======== Data extract

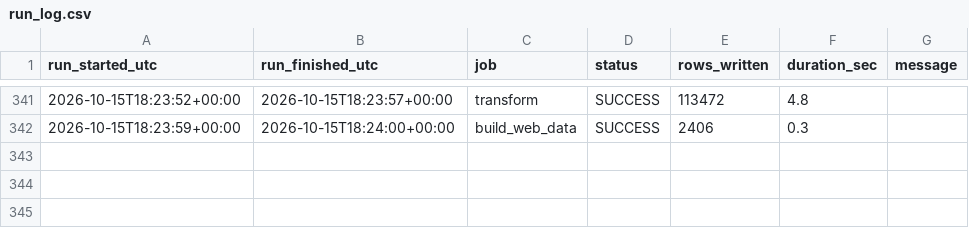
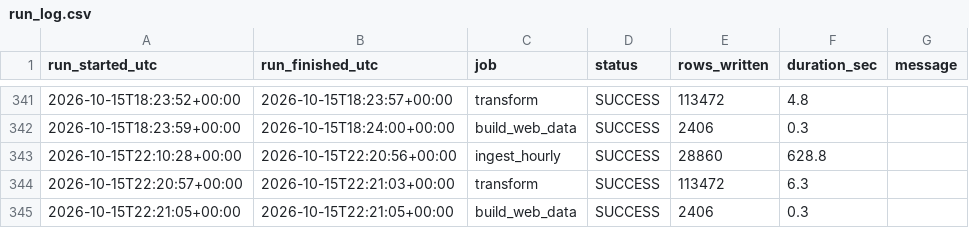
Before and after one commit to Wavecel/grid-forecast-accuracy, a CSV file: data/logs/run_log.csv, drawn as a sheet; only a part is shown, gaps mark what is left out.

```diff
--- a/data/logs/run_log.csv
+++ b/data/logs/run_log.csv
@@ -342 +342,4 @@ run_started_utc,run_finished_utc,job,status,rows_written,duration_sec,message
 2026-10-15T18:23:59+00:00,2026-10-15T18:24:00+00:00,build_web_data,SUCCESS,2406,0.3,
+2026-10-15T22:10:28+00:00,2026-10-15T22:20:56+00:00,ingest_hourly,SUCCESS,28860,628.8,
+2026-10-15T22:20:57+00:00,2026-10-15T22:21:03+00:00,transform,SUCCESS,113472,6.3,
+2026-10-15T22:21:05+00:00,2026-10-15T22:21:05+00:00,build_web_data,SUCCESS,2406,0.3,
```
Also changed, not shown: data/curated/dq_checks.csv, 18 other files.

================

The expected result is every record above, word for word, with no pictures in it.

Solved problem:
Before and after one commit to Wavecel/grid-forecast-accuracy, a CSV file: data/logs/run_log.csv, drawn as a sheet; only a part is shown, gaps mark what is left out.

```diff
--- a/data/logs/run_log.csv
+++ b/data/logs/run_log.csv
@@ -342 +342,4 @@ run_started_utc,run_finished_utc,job,status,rows_written,duration_sec,message
 2026-10-15T18:23:59+00:00,2026-10-15T18:24:00+00:00,build_web_data,SUCCESS,2406,0.3,
+2026-10-15T22:10:28+00:00,2026-10-15T22:20:56+00:00,ingest_hourly,SUCCESS,28860,628.8,
+2026-10-15T22:20:57+00:00,2026-10-15T22:21:03+00:00,transform,SUCCESS,113472,6.3,
+2026-10-15T22:21:05+00:00,2026-10-15T22:21:05+00:00,build_web_data,SUCCESS,2406,0.3,
```
Also changed, not shown: data/curated/dq_checks.csv, 18 other files.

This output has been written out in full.